WASHINGTON D.C. – July 29, 2015 – (RealEstateRama) — During consideration of a broad bipartisan energy bill in the Senate Energy and Natural Resources Committee today, U.S. Senator Angus King (I-Maine) advocated for an amendment that would move America’s electricity system into the 21st century by promoting individual energy independence and bolstering national security. The amendment, which mirrors the Free Market Energy Act of 2015, which Senator King introduced earlier this year would also encourage innovation in cutting-edge energy technologies and help create jobs.
“The principal problem with our electrical system today is that it’s wildly inefficient in the sense that it is built for the hottest day and the highest demand, whereas we rarely achieve that. It’s like a church that’s built to hold all the parishioners on Christmas and Easter, but on an off Sunday in March, there aren’t that many people and yet you’ve got all that excess capacity in the pews,” Senator King said. “[…] My amendment would basically allow consumers to interconnect at a reasonable price without disruption to the grid, and the goal would be to […] save substantially in energy costs, capacity costs, transmission costs, and infrastructure. To the extent we can flatten this curve, we will save our citizens billions of dollars and make the grid more resilient and self-healing from a national security point of view.”

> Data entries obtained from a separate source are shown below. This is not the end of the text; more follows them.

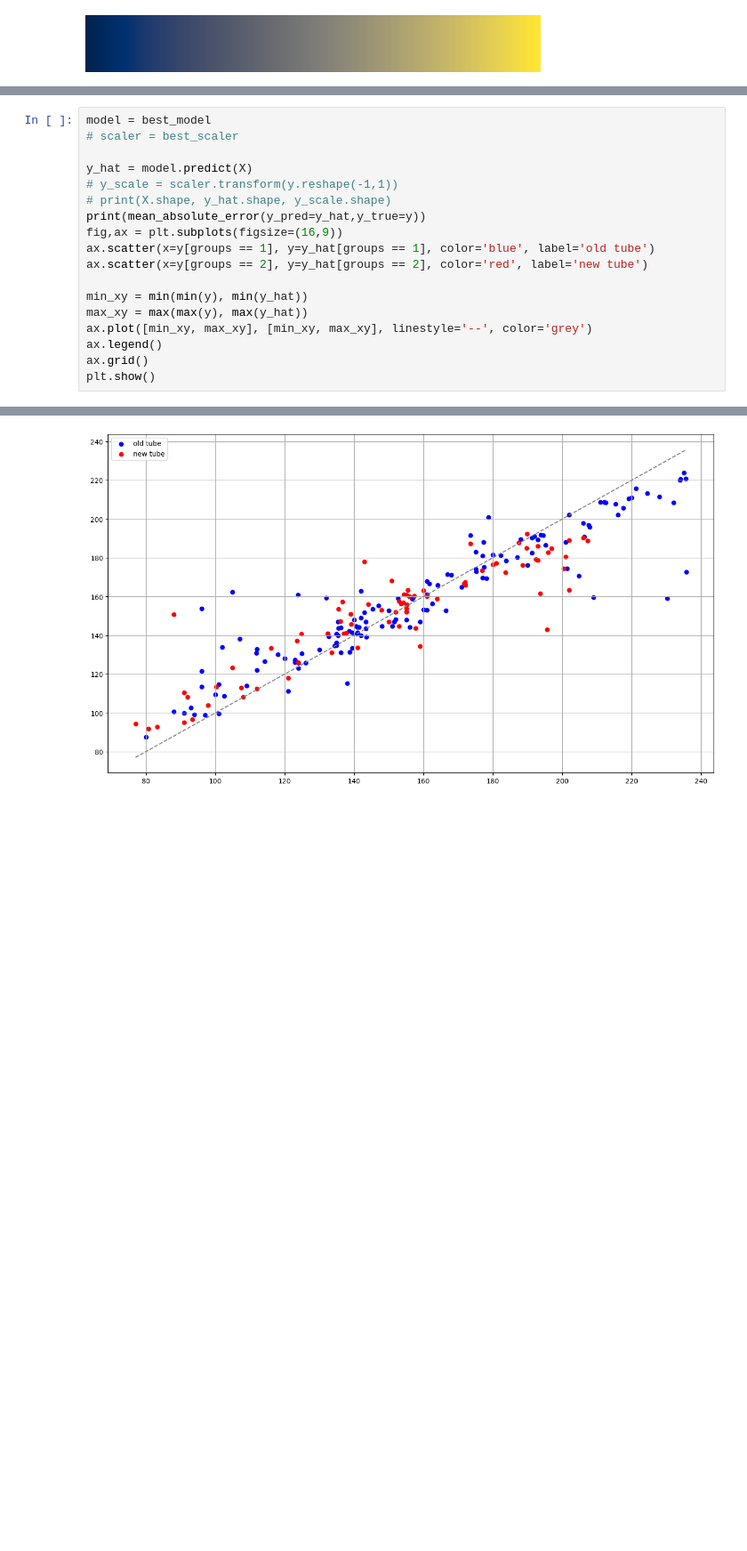
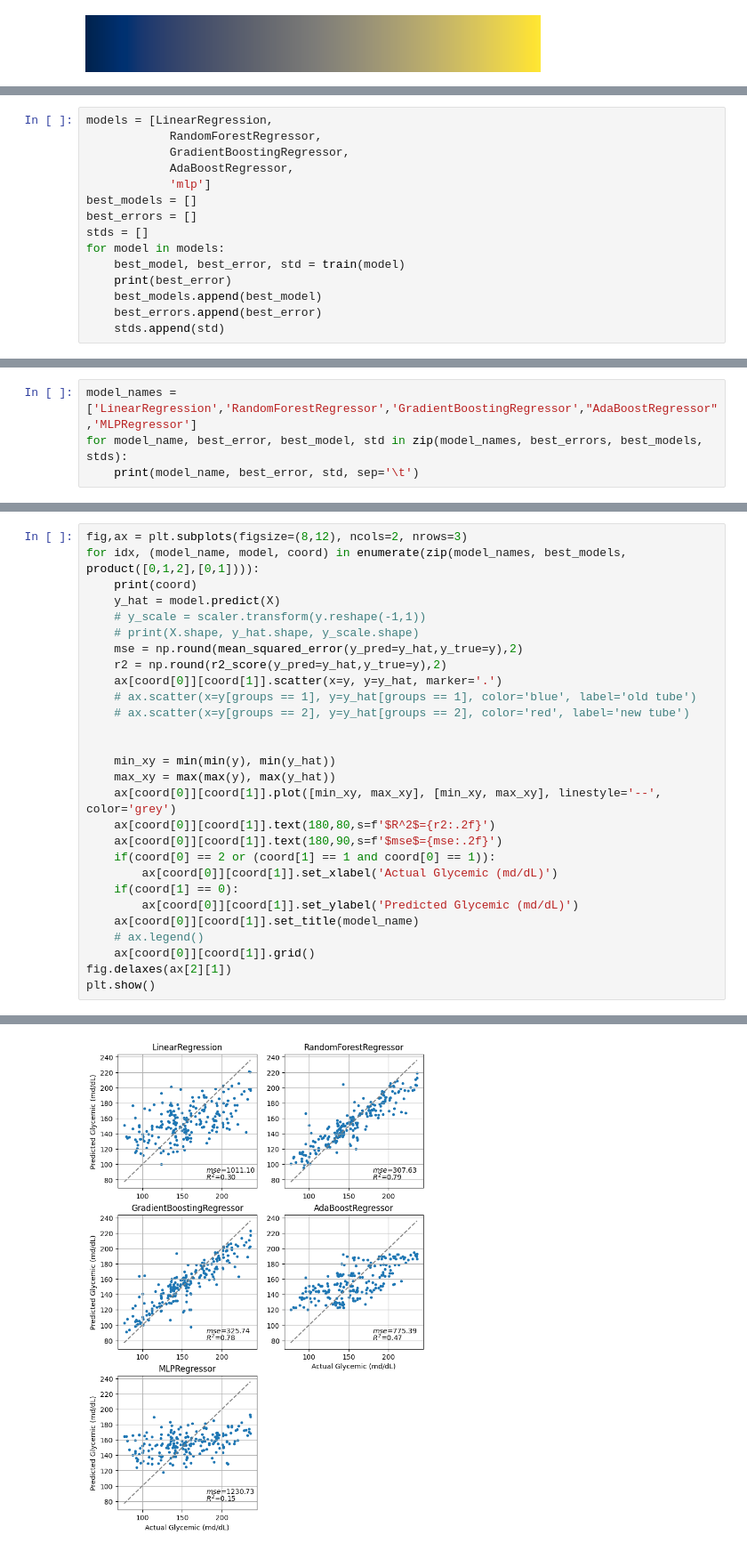
Before and after one commit to fizzyf0xy/Raman, a Jupyter notebook: python/20240327_pilot/ayalysis.ipynb, the cells around one changed output, grey strips where cells are left out. Shown at 89% size. Cells and saved outputs as stored; diff of their text form; blank space fills up the shorter version.

```diff
--- a/python/20240327_pilot/ayalysis.ipynb
+++ b/python/20240327_pilot/ayalysis.ipynb
@@ -340,0 +360,15 @@ for train, test in split.split(X):
+# %%
+models = [LinearRegression,
+            RandomForestRegressor,
+            GradientBoostingRegressor,
+            AdaBoostRegressor,
+            'mlp']
+best_models = []
+best_errors = []
+stds = []
+for model in models:
+    best_model, best_error, std = train(model)
+    print(best_error)
+    best_models.append(best_model)
+    best_errors.append(best_error)
+    stds.append(std)
@@ -340,0 +381,4 @@ for train, test in split.split(X):
+# %%
+model_names = ['LinearRegression','RandomForestRegressor','GradientBoostingRegressor',"AdaBoostRegressor",'MLPRegressor']
+for model_name, best_error, best_model, std in zip(model_names, best_errors, best_models, stds):
+    print(model_name, best_error, std, sep='\t')
@@ -341,19 +396,29 @@ for train, test in split.split(X):
 # %%
-model = best_model
-# scaler = best_scaler
+fig,ax = plt.subplots(figsize=(8,12), ncols=2, nrows=3)
+for idx, (model_name, model, coord) in enumerate(zip(model_names, best_models, product([0,1,2],[0,1]))):
+    print(coord)
+    y_hat = model.predict(X)
+    # y_scale = scaler.transform(y.reshape(-1,1))
+    # print(X.shape, y_hat.shape, y_scale.shape)
+    mse = np.round(mean_squared_error(y_pred=y_hat,y_true=y),2)
+    r2 = np.round(r2_score(y_pred=y_hat,y_true=y),2)
+    ax[coord[0]][coord[1]].scatter(x=y, y=y_hat, marker='.')
+    # ax.scatter(x=y[groups == 1], y=y_hat[groups == 1], color='blue', label='old tube')
+    # ax.scatter(x=y[groups == 2], y=y_hat[groups == 2], color='red', label='new tube')
 
-y_hat = model.predict(X)
-# y_scale = scaler.transform(y.reshape(-1,1))
-# print(X.shape, y_hat.shape, y_scale.shape)
-print(mean_absolute_error(y_pred=y_hat,y_true=y))
-fig,ax = plt.subplots(figsize=(16,9))
-ax.scatter(x=y[groups == 1], y=y_hat[groups == 1], color='blue', label='old tube')
-ax.scatter(x=y[groups == 2], y=y_hat[groups == 2], color='red', label='new tube')
 
-min_xy = min(min(y), min(y_hat))
-max_xy = max(max(y), max(y_hat))
-ax.plot([min_xy, max_xy], [min_xy, max_xy], linestyle='--', color='grey')
-ax.legend()
-ax.grid()
+    min_xy = min(min(y), min(y_hat))
+    max_xy = max(max(y), max(y_hat))
+    ax[coord[0]][coord[1]].plot([min_xy, max_xy], [min_xy, max_xy], linestyle='--', color='grey')
+    ax[coord[0]][coord[1]].text(180,80,s=f'$R^2$={r2:.2f}')
+    ax[coord[0]][coord[1]].text(180,90,s=f'$mse$={mse:.2f}')
+    if(coord[0] == 2 or (coord[1] == 1 and coord[0] == 1)):
+        ax[coord[0]][coord[1]].set_xlabel('Actual Glycemic (md/dL)')
+    if(coord[1] == 0):
+        ax[coord[0]][coord[1]].set_ylabel('Predicted Glycemic (md/dL)')
+    ax[coord[0]][coord[1]].set_title(model_name)
+    # ax.legend()
+    ax[coord[0]][coord[1]].grid()
+fig.delaxes(ax[2][1])
 plt.show()
 # %% [output]
@@ -361 +430 @@ plt.show()
-[figure, old version]
+[figure, new version]
```
Also changed, not shown: parts of 11 cells of this notebook.
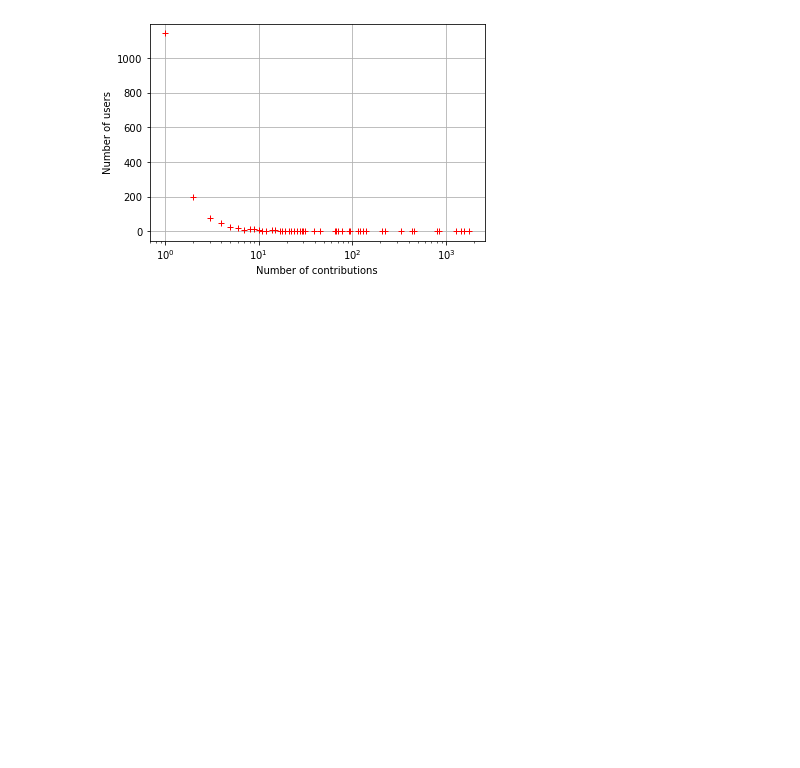
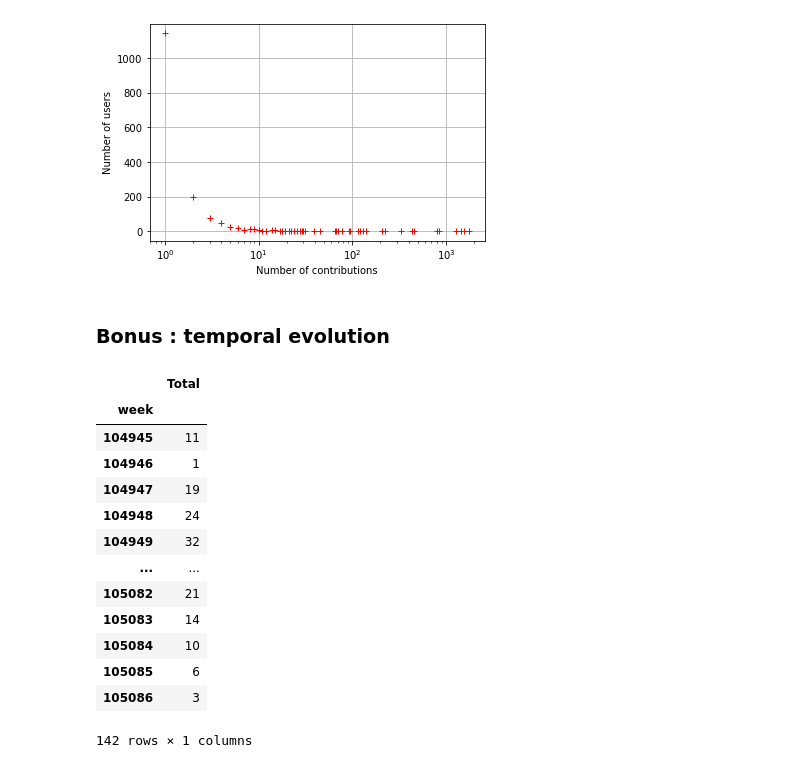
Before and after one commit to YouennFS/repoTestTech, a Jupyter notebook: visualisation.ipynb, the cells around one changed output. Saved outputs shown, nothing was run; the diff lists cells and outputs as text; code cells hidden in the pictures; blank space fills up the shorter version.

Commit message:
updated with the bonus

```diff
--- a/visualisation.ipynb
+++ b/visualisation.ipynb
@@ -101,3 +35,5 @@ plt.ylabel("Number of users")
 plt.grid(True)
 # %% [output]
 [figure]
+# %% [markdown]
+### Bonus : temporal evolution
@@ -103,0 +48,17 @@ plt.grid(True)
+# %%
+contributions_per_week
+# %% [output]
+|  | Total |
+| week |  |
+| 104945 | 11 |
+| 104946 | 1 |
+| 104947 | 19 |
+| 104948 | 24 |
+| 104949 | 32 |
+| ... | ... |
+| 105082 | 21 |
+| 105083 | 14 |
+| 105084 | 10 |
+| 105085 | 6 |
+| 105086 | 3 |
+142 rows × 1 columns
```
Also changed, not shown: parts of 11 cells of this notebook.
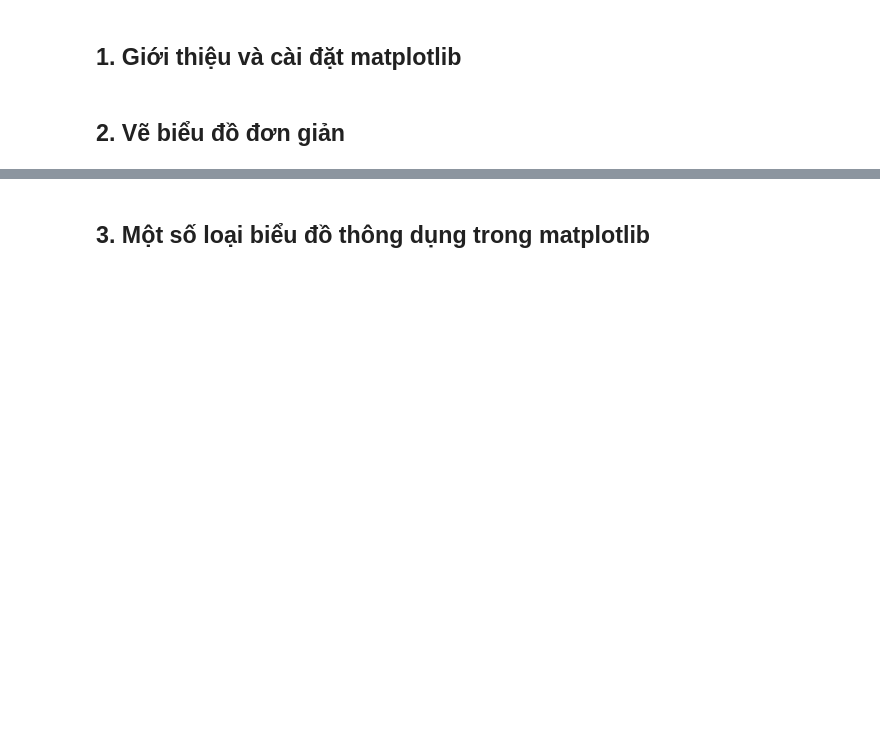
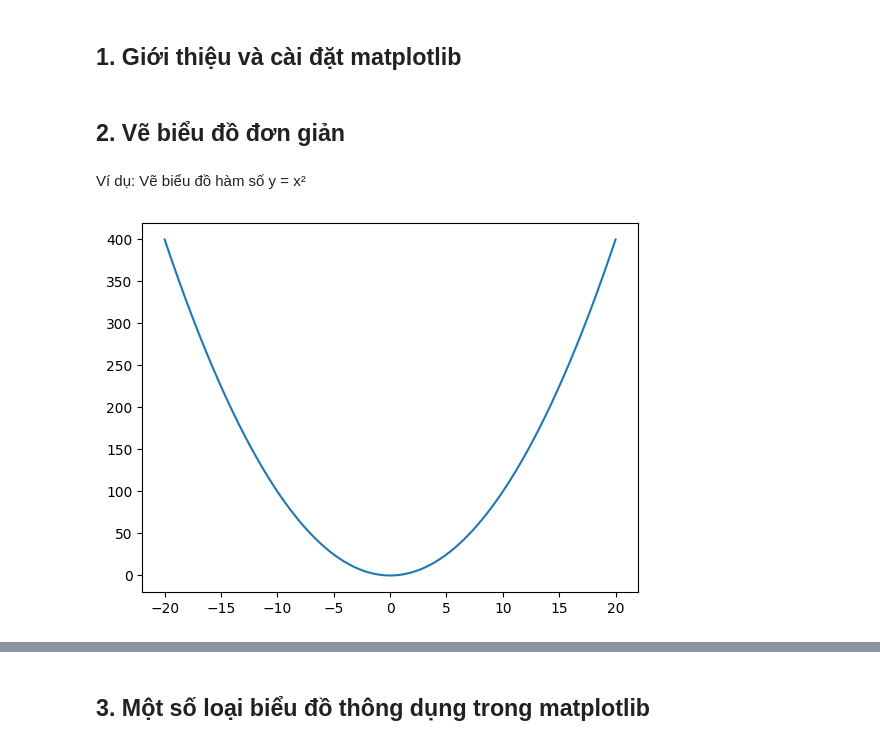
Before and after one commit to ThienBao224/Data_Analytics, a Jupyter notebook: Python_Numpy_Matplotlib_Pandas.ipynb, the cells around one changed output, grey strips where cells are left out. Drawn from its saved outputs; the diff is of its cells as text; code cells hidden in the pictures; blank space fills up the shorter version.

```diff
--- a/Python_Numpy_Matplotlib_Pandas.ipynb
+++ b/Python_Numpy_Matplotlib_Pandas.ipynb
@@ -1100,3 +1210,19 @@ print(a) # in ra "array([[11, 2, 3],
 ## 1. Giới thiệu và cài đặt matplotlib
 # %% [markdown]
 ## 2. Vẽ biểu đồ đơn giản
+# %% [markdown]
+ Ví dụ: Vẽ biểu đồ hàm số y = x²
+# %%
+import numpy as np # thư viện numpy
+import matplotlib.pyplot as plt # thư viện pyplot
+
+# chia đoạn từ -20 đến 20 thành 1000 đoạn
+x = np.linspace(-20, 20, 1000)
+# tính y
+y = x * x
+# vẽ biểu đồ tương quan giữa x và y
+plt.plot(x, y)
+# hiển thị biểu đồ
+plt.show()
+# %% [output]
+[figure, added]
```
Also changed, not shown: parts of 113 cells of this notebook.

America’s energy grid has remained relatively unchanged over the past 100 years, but, today, innovative technologies are beginning to fundamentally transform the way electricity is generated and delivered. The amendment discussed by Senator King would support the development of those advanced energy assets, known as distributed energy resources (DER).The amendment, which Senator King will introduce during debate on the Senate floor, is similar to his Free Market Energy Act. The legislation would establish a set of parameters for the governance of DERs – such as solar, wind, and storage technologies – and retain the authority of each state to design its own set of rules within those parameters to properly reflect the state’s needs. Importantly, the parameters would protect the right of consumers to connect their distributed resources to the grid for a reasonable price while also ensuring that grid owners and operators receive proper compensation through a more sophisticated electricity rate design that would maximize the potential of distributed energy resources in relation to the grid. As these DERs are deployed at the edge of the grid, they are helping to create a more secure, resilient, and independent electricity system.